WHAT THE TASK ASKS: Find the line in the entries below that contains "the extension |". Repeat it exactly, and every line after it through the line that contains "video | https://youtu.be/zY5TxwlsGjs".

Saved data entries:
------------

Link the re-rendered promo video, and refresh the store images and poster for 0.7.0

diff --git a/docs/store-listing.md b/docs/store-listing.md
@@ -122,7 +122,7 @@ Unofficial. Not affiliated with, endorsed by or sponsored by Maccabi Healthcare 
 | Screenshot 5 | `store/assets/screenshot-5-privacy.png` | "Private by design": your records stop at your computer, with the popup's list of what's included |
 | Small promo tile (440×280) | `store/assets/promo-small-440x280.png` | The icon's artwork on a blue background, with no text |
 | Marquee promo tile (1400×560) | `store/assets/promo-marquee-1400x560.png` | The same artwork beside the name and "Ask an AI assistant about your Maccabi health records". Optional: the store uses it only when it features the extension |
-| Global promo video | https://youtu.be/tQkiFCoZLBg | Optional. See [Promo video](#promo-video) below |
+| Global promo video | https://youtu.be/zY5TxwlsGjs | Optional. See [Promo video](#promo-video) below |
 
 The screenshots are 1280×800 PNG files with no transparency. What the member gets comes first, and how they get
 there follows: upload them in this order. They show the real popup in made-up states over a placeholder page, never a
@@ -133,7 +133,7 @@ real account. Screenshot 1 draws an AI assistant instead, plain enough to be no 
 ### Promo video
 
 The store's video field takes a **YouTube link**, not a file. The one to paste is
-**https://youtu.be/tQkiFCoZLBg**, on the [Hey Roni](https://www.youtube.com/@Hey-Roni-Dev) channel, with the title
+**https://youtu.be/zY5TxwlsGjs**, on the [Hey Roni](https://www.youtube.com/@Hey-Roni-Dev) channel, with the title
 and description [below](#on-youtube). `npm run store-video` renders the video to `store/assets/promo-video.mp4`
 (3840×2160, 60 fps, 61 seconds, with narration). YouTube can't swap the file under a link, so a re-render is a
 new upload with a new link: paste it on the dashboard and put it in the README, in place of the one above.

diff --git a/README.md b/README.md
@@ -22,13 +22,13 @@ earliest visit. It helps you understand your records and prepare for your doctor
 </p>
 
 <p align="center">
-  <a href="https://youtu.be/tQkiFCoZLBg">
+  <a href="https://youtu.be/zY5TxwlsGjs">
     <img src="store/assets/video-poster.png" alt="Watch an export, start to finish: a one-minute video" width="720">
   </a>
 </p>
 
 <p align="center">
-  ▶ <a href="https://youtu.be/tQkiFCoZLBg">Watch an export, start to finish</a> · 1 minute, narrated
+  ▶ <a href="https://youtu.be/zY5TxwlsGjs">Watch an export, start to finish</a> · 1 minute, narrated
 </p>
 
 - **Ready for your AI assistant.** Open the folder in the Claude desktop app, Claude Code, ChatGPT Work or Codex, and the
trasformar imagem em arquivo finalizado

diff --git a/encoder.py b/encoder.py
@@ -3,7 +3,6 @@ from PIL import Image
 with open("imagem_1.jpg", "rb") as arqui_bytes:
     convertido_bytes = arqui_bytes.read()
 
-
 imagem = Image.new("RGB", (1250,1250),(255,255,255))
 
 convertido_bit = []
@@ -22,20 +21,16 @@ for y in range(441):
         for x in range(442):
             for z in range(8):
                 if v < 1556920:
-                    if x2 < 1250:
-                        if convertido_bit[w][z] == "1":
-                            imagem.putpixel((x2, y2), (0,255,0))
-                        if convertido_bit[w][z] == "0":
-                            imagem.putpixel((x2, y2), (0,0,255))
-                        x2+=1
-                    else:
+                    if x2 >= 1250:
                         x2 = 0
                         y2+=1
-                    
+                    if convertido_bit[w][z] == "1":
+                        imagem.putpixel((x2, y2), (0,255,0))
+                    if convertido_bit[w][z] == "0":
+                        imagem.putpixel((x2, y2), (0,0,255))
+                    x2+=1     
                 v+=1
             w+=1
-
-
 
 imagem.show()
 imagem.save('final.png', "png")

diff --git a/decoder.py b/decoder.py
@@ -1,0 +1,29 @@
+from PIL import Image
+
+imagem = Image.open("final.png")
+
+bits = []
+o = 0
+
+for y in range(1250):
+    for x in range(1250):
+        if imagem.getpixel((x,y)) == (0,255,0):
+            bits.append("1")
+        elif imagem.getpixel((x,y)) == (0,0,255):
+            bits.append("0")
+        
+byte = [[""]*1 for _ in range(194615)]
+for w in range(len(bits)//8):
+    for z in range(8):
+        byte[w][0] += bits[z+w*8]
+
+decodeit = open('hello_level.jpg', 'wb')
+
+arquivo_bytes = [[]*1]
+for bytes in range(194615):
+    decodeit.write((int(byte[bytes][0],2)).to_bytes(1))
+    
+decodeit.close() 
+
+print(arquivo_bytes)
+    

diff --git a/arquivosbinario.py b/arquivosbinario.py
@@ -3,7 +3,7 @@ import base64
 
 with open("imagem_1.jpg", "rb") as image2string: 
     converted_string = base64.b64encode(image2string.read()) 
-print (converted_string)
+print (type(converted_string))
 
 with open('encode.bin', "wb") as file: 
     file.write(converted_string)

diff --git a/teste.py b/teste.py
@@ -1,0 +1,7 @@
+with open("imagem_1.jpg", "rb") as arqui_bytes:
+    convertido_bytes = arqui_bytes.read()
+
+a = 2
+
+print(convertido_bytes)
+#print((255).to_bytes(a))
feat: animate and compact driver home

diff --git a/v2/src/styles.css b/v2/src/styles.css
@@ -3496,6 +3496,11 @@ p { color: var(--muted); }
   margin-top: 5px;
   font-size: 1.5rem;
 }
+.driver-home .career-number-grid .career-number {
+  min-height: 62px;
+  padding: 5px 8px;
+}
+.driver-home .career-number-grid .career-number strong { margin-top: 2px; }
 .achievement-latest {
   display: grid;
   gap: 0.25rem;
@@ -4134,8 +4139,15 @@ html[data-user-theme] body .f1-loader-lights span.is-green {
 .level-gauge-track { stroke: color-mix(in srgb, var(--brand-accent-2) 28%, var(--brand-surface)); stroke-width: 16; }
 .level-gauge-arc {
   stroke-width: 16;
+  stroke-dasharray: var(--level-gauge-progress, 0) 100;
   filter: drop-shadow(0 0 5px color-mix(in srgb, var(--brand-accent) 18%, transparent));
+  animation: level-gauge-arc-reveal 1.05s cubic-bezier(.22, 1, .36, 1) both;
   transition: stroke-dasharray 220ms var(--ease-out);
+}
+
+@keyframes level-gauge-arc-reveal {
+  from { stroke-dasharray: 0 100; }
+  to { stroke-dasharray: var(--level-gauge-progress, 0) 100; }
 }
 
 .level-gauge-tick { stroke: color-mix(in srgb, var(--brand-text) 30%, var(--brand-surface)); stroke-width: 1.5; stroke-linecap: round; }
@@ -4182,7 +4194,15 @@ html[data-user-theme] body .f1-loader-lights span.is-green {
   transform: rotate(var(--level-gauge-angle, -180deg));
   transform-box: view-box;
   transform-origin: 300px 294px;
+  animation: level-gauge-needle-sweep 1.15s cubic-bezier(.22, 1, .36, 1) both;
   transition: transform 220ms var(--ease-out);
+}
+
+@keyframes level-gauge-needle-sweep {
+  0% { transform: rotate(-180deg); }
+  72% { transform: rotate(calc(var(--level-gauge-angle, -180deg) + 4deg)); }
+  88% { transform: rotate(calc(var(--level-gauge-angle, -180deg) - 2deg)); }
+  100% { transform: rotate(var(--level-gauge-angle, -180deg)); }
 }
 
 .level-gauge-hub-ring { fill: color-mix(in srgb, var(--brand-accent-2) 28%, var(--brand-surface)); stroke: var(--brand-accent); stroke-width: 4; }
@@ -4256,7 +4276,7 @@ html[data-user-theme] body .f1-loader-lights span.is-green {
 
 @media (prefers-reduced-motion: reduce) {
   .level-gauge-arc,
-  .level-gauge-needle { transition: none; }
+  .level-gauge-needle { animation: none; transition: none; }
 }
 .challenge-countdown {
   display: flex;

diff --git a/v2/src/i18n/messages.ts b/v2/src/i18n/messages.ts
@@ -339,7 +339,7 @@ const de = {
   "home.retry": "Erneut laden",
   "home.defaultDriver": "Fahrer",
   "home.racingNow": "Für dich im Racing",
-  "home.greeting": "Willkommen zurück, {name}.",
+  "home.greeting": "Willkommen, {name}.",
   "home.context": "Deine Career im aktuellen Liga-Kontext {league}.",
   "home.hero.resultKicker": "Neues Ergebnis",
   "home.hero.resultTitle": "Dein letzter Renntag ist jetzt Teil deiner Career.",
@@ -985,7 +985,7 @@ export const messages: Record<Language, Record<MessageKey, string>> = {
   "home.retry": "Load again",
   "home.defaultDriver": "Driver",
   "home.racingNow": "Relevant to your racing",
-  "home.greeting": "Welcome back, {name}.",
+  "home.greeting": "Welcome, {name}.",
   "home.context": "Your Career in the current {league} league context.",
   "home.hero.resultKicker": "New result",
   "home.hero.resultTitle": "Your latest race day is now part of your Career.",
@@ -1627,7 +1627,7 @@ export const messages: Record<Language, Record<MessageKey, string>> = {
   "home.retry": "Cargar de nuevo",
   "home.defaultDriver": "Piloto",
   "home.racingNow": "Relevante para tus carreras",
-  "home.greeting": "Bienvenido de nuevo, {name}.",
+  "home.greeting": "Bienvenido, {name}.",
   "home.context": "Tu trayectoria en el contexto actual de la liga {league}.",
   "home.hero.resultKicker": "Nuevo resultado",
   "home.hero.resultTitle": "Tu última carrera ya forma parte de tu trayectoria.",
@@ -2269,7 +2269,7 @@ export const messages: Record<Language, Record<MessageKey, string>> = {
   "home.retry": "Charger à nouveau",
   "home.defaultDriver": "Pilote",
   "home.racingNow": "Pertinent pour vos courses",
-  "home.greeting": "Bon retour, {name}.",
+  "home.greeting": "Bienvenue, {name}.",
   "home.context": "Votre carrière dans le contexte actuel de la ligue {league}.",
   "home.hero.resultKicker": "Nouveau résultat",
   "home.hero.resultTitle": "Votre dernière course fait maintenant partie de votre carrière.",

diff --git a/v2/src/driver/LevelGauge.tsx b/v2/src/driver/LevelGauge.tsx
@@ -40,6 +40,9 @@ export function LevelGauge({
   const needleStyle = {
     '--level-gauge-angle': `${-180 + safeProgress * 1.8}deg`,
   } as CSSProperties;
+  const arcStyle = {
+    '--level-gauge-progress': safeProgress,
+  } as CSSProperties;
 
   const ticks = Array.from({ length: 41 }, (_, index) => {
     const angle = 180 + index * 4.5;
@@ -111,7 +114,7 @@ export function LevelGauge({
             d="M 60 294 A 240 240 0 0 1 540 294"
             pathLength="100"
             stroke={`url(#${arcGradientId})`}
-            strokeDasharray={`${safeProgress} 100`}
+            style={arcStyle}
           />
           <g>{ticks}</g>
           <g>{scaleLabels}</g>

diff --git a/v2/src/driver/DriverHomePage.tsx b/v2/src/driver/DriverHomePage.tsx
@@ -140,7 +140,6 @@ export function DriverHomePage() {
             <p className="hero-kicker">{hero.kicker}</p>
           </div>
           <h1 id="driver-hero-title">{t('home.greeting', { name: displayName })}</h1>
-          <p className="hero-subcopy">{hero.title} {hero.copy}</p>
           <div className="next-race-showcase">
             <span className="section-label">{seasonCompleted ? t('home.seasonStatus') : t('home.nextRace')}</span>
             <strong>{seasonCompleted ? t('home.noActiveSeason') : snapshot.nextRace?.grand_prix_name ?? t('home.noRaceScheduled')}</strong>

------------

OUTPUT OF THE EXERCISE:
 | Marquee promo tile (1400×560) | `store/assets/promo-marquee-1400x560.png` | The same artwork beside the name and "Ask an AI assistant about your Maccabi health records". Optional: the store uses it only when it features the extension |
-| Global promo video | https://youtu.be/tQkiFCoZLBg | Optional. See [Promo video](#promo-video) below |
+| Global promo video | https://youtu.be/zY5TxwlsGjs | Optional. See [Promo video](#promo-video) below |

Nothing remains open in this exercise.